Will cemented his win with 11.66% of the vote. He will now serve his first full term in the legislature, after being appointed to the seat in 2019.

Wilhelm told the Post Independent that he was proud of this year’s campaign for bringing awareness to mental healthcare.

“I think we ran a very good campaign,” he said. “We left everything out on the field.”

So far during his short time as a representative of Garfield, Moffat and Rio Blanco counties, Will has focused his attention primarily on reducing health care costs for Western Slope residents. For example, over the past year he supported legislation that would make it easier for people to enroll in insurance. In addition, he’s also supported a bill that would cover collateral cancer screenings at a younger age.

Still in the infancy of his political career, Will served as a for the Colorado Department of Parks and Wildlife for 43 years before his congressional appointment in 2019. The New Castle Republican was appointed following Bob Rankin’s selection to fill the Senate District 8 seat in 2019.

More recently, Will has been a strong proponent of localizing government in the fight against COVID-19. 

Will was unavailable for comment.


Glenwood, Carbondale fire district ballot issues heading toward passage

Three local fire district issues were heading toward passage in unofficial results as of 9:29 p.m. Tuesday, though with the apparent repeal of the Gallagher Amendment statewide they become moot.

Glenwood Springs 2A is for emergency medical services within city limits, while 6A is for the Glenwood Springs Rural Fire Protection District, outside of city limits. Issue 7B is for the Carbondale and Rural Fire Protection District.

Carbondale fire chief Rob Goodwin was happy with the apparent passage of 7B, which was passing 4,500-1,556, showing that residents would have supported the fire district even under Gallagher restrictions.

“We’re very happy with that. It looks like it’s going to pass by a great margin. We’re grateful for the support from people in our district.
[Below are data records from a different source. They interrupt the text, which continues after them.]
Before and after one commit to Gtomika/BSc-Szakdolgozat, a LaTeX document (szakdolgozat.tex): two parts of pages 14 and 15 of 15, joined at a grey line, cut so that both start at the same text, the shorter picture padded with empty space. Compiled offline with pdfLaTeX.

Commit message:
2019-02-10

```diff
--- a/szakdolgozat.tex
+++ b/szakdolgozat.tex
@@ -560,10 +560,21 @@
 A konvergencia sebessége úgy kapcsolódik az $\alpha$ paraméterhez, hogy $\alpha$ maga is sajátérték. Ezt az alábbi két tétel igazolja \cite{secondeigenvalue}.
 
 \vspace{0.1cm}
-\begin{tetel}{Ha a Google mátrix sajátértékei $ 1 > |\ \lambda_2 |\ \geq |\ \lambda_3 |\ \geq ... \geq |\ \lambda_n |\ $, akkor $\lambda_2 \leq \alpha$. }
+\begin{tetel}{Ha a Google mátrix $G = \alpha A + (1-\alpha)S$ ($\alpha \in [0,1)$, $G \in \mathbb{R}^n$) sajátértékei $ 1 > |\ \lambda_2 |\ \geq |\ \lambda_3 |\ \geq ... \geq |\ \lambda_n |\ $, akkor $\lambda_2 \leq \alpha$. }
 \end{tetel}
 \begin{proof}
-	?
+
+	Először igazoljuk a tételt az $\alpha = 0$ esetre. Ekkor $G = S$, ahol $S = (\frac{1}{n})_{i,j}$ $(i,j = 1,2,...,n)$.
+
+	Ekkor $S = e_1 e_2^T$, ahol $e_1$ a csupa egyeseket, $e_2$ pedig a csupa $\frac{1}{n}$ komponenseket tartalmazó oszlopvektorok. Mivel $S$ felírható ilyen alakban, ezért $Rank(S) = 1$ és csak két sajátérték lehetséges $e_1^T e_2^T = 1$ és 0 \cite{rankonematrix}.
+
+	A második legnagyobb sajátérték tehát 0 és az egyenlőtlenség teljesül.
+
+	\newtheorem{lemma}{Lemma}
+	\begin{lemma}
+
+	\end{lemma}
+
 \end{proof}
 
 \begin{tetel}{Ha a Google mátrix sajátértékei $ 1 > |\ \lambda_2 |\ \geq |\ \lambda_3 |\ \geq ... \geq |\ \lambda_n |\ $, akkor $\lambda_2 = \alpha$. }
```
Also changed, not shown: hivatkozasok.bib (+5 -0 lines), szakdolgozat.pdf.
We’ll be able to have a stable funding source,” he said.

Glenwood Springs Mayor Jonathan Godes acknowledged that the issues will not be necessary with the repeal of Gallagher but was pleased that voters supported fire and emergency services.

“I’m grateful to the voters, and I’m grateful to [Glenwood fire chief] Gary [Tillotson],” he said.

The three issues were about de-Gallagherizing and had similar ballot language. All were designed to give residents the chance to establish a minimum level of funding for fire and emergency services.

When Glenwood’s City Council voted to put its EMS issue on the ballot, city attorney Karl Hanlon gave an overview of the effect the Gallagher Amendment has on property tax. 

Revenues from residential properties cannot exceed 45% of the total collected revenues, leaving the remaining 55% to come from non-residential property. 

The nonresidential rate is fixed at 29% of assessed value, meaning that as residential property values rise, the residential assessment rate must drop to accommodate the 45/55 split required by Gallagher. It is currently about 7%, Hanlon said.

This becomes a problem locally because the ratio is calculated statewide. When home values increase more rapidly in the Front Range, the residential assessment rate drops statewide. When local property values increase less than the state average, less property tax revenues are collected locally, according to a Colorado Sun article.

The ballot issues would de-Gallagherize the communities’ mill levies for fire and emergency services, meaning the revenue stream can be maintained at current levels despite falling tax revenues otherwise caused by the Gallagher Amendment. 

“It guarantees that minimum revenue,” Hanlon said. Collections will not go below the amount they are currently, but they will rise if the residential assessment rate rises, he said. 

The Gallagher Amendment itself is on the ballot. If Amendment B passes and repeals Gallagher, it would for the most part make these local issues unnecessary. Early results show the Gallagher Amendment heading for repeal 57.6% to 42.4%.

“If the Gallagher Amendment is repealed it still leaves open the possibility that the Legislature could lower the residential assessment rate resulting in lowered revenues that 2A and 6A are designed to stabilize.  More than likely that won’t occur, which effectively renders them moot,” Hanlon said Tuesday in an email.